100_5660Despite it being the worst summer on record for rain, the seeds scattered about, mainly the wild flowers I love so much, were the only plants that failed to grow. The established ones, and the perennials in my little patch of heaven have had a good year and thrived. The roses were magnificent, if short-lived, the lilies were sublime and filled the patio with perfume for weeks, the fuchsias sung out with their pendulous flowers and the nasturtiums were brilliant. The pots of geraniums and petunias were gorgeous and the hanging baskets the best ever. But all the wet weather meant I couldn’t enjoy many mid-morning coffees outside, sitting and relaxing, taking in all the sights, smells and sounds, and I didn’t see my little field mouse that often, although I knew he was there from the few glimpses of him I did manage. And most mornings as I ventured across the soggy grass to refill the bird feeder, I spied the hedgehog’s little black calling card.

100_5080Many of the so-say experts professed it was a disastrous year for the insects, with very few bees, few birds and even less butterflies. They obviously didn’t know about my garden, for if they had, these experts would have seen bees and bumble bees almost in swarms, the air constantly buzzing. The birds, particularly my gang of sparrows were always in the shrubbery, the flock now well over thirty. And as for the butterflies, this year we lost count of them, seeing many species we haven’t seen fluttering about for many years. They are as elusive as the Val Doonican song of many years ago, for try as I might to photograph them, the moment they sensed I was near they would all fly off. Either that, or they are camera shy.

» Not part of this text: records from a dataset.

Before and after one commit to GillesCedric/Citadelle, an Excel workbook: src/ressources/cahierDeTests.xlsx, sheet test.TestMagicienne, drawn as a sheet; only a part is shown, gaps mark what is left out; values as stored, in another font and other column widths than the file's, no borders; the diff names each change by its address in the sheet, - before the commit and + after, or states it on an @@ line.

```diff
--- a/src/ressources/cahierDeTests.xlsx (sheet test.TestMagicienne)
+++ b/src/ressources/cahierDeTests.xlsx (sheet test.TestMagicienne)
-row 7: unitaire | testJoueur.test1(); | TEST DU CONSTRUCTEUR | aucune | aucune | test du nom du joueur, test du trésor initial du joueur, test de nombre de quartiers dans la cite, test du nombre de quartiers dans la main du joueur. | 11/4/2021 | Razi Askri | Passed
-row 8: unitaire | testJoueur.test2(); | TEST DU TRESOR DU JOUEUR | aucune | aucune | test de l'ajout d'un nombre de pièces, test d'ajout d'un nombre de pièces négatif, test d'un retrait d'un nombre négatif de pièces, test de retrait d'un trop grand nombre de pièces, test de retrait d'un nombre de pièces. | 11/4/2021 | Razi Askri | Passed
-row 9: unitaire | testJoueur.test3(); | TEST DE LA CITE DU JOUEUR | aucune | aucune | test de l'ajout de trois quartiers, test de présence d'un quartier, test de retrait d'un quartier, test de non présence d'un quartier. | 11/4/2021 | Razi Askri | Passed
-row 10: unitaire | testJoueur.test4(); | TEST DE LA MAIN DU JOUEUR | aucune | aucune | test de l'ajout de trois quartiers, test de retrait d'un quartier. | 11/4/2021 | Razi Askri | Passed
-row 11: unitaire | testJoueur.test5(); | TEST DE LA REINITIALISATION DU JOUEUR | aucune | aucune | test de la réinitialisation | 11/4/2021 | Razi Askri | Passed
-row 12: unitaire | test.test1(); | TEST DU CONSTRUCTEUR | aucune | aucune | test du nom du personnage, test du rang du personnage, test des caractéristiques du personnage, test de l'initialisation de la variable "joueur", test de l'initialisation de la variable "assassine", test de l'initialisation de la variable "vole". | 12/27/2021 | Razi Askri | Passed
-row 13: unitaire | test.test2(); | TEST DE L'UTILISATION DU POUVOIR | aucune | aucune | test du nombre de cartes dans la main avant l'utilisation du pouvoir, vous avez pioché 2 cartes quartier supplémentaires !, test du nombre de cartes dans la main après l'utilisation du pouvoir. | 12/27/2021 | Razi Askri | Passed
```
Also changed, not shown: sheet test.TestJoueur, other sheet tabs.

dreamstimefree_51059We have growing over the garden fence from a neighbour, several buddleia bushes. I wondered whether it was these, along with my own black prince buddleia, a beautiful deep purple colour, encouraging the butterflies in. But when studying these creatures, most were to be found on my erysimum plant – a perennial summer form of wallflower – for they seemed to always congregate on this plant. At one stage we counted fifteen butterflies in the garden, and this excluded the common cabbage whites which, oddly enough, were rarely in the garden this summer. Of course, all this meant there were plenty of caterpillars chomping their way through the greenery. But I didn’t mind, they are next year’s beauties and the birds have enjoyed the extra food.

So whilst it all looks dead and forlorn out there, it’s given me a chance to reflect on what has been, and already I’m planning how it will look next year.


Grannies Bonnets

This gallery contains 3 photos.

 It might be the first Monday of June but here in old Blighty it’s blooming cold again. More noticeable as we’ve just experienced two wonderful weeks of warm weather after all the rain of the previous month. But it has … Continue reading

Summer’s back!

Last weekend I packed away my summer clothes having spent the previous few days and nights shivering as the weather turned chilly. I dug out my autumn/winter gear and with regret said goodbye to tee shirts and linen trousers for the foreseeable future. Then back came the sun!

It’s unseasonably hot and sunny here in the UK right now with temperatures in the mid to late 20s.. Yesterday was the hottest autumn day in England since the 1890s. We’re all enjoying an Indian Summer At least we humans are. The poor plants and insects are finding things pretty confusing.

Gardeners at Kew Gardens report that plants are flowering as if it’s spring, with some shrubs displaying flowers even as their leaves change colour ready for autumn.

The insects are confused, too. In early September, when the weather here grew really chilly, the spiders started their annual autumnal march into the house searching for warmth. Now all is quiet with this warm weather and I just hope that when this hot spell is over, we don’t have another invasion of the creepy crawlies inside the home. Once a year is enough, thank you 🙂

We have a few more days of good weather forecast, so we’re heading out this weekend to make the most of it. Dogs are allowed on the beaches here in the UK from today, so looks like Zorro will get his first taste of the seaside.

Wherever you are in the world, have a great weekend.